In the most recent market commentary, I reiterated the view that the final phase of this correction was due to start in May and events in early May might serve as external triggers. Reality again strains the limits of patience: market-friendly outcomes from the the FOMC meeting and French election propelled S&P above the March 1st high before the “constitutional crisis” surrounding Trump’s firing of the FBI director James Comey precipitated a one-day 43-S&P-points drop on Wednesday. There was a lack of follow-through however. Although I still believe there will be a final drop, I’m not sure if even 2320 on the S&P is “in play” at this point.

One may rightly ask why the correction has been much shallower than anticipated. It’s easy to come up with conspiracy theories where the Central Bank or the plunge-protection-team (PPT) surreptitiously support the market to accomplish their policy objectives.
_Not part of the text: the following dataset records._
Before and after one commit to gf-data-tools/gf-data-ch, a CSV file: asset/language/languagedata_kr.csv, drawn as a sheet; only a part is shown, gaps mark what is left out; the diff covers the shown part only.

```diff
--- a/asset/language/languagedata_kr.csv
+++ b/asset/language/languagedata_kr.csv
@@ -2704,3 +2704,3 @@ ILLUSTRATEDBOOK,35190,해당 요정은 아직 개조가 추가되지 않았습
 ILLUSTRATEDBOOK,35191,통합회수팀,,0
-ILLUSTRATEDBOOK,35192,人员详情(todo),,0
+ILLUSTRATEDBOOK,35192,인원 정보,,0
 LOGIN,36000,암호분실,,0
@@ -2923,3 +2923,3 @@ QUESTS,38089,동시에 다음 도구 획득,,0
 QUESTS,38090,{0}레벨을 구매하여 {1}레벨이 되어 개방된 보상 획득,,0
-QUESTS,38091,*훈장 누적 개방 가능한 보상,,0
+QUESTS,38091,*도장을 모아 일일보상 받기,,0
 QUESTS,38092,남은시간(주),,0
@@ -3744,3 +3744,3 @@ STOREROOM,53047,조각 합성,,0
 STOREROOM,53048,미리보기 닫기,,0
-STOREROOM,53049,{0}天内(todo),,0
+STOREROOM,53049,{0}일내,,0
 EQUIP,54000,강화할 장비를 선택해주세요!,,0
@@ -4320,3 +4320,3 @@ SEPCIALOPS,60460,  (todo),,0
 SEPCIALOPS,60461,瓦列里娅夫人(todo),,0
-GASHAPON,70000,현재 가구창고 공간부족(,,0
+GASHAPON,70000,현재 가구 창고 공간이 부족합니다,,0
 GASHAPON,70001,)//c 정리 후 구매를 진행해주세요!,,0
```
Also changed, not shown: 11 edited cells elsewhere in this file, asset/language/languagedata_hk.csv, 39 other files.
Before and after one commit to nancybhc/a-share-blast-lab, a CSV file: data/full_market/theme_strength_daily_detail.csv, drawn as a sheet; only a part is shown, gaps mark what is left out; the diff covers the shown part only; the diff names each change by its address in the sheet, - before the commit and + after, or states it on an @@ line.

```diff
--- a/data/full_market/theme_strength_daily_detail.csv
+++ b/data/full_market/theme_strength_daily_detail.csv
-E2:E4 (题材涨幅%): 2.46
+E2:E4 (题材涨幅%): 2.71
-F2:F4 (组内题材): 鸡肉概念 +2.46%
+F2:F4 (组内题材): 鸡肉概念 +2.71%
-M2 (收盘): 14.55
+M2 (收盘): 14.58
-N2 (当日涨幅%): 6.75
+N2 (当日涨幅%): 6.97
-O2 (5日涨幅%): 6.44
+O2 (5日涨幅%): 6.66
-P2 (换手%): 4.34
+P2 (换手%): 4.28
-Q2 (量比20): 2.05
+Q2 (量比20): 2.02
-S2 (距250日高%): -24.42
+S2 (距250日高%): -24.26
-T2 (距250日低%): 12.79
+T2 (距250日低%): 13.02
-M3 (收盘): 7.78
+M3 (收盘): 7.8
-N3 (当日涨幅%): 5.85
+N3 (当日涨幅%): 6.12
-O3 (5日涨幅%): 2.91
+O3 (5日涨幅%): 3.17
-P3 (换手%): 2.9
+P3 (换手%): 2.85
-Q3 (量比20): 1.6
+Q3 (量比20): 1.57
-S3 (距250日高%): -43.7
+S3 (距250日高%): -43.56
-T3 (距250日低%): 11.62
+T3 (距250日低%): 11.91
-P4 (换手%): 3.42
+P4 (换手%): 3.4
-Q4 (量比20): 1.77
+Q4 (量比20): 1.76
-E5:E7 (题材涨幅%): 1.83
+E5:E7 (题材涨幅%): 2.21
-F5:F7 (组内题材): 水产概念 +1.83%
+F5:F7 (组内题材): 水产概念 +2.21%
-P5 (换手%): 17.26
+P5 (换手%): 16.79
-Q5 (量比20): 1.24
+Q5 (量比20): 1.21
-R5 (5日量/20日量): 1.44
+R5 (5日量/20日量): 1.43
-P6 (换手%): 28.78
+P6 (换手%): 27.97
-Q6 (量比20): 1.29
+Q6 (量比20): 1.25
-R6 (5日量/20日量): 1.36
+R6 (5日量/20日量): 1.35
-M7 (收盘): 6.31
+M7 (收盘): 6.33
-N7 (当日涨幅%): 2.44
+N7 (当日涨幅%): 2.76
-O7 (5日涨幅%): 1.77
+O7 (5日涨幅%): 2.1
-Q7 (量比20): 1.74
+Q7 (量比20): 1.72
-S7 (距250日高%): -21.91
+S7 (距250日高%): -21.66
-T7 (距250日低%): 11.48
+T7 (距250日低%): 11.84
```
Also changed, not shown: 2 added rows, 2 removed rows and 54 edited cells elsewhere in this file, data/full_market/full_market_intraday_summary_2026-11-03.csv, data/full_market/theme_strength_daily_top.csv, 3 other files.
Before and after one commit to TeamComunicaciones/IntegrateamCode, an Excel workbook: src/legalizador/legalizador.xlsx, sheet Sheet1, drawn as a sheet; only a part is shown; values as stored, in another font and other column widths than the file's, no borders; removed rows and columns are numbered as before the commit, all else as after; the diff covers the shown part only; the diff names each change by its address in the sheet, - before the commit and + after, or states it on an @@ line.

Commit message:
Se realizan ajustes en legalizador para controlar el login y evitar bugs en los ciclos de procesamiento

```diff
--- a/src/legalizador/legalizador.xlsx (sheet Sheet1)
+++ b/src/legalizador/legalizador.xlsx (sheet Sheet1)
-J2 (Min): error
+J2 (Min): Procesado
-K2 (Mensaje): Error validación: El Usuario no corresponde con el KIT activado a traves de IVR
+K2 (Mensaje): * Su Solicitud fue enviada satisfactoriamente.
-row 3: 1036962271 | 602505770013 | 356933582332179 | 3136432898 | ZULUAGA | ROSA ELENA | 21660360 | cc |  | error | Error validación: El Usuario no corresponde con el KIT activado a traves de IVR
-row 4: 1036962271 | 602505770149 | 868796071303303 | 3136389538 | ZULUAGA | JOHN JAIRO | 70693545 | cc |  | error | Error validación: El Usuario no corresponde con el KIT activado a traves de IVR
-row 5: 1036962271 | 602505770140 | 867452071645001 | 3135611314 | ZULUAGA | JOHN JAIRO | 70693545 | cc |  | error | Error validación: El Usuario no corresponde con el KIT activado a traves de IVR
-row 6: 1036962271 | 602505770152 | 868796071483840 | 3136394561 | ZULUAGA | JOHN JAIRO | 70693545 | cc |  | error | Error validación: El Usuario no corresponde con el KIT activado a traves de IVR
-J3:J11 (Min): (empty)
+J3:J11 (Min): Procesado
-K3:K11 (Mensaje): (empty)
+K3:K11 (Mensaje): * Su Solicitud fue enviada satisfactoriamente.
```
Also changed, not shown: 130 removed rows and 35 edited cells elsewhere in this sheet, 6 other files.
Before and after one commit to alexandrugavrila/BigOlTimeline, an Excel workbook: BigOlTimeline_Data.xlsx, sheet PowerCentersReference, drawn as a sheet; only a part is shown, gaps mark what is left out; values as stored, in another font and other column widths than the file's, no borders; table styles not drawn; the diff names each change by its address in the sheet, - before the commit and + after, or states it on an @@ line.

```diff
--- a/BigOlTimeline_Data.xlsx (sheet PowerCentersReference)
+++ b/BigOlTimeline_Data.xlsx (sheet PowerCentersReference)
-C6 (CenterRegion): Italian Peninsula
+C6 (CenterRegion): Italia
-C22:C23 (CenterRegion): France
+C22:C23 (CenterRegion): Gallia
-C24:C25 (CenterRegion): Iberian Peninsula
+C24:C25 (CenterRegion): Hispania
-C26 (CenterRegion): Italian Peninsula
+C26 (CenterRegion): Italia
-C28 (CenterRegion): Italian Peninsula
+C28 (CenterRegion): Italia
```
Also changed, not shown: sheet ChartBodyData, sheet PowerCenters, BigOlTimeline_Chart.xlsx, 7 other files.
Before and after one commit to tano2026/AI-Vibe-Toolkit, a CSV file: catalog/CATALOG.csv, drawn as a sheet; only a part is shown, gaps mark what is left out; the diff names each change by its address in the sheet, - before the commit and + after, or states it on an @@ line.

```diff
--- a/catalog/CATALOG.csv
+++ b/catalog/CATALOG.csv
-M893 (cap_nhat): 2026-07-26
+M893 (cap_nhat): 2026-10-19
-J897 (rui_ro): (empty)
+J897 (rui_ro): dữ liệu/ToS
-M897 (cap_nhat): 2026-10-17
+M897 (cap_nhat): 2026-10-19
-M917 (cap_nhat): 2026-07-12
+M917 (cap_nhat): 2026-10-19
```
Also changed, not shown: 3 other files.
It may be true, but this is one area where I consciously decide not to have an opinion. Not “I don’t know” but “I don’t want to know” — an intentional burying-head-in-the-sand that not everyone is willing to do. Besides deliberate intervention, it’s possible that there are enough other market participants also poised to buy the dip, or the stream of passive buy-no-matter-what crowd is so overwhelming. The question itself is misplaced, it’s not about why but is. The only conclusion to be drawn is that when something refuses to go down it will go up with a vengeance. Anything else is an opinion, ideology even, that I can’t afford.

Throughout this month, I have been steadily deploying cash into the buy-list, but there is still some ways to go. I have also been looking at the asset allocation in the passive accounts. My current plan is to further increase the equity allocation by another 5%. For reference, the current AA is 50% equities/35% FI/15% PM, I’ll move into the AA under the “Aggressive” heading below, shifting out of FI.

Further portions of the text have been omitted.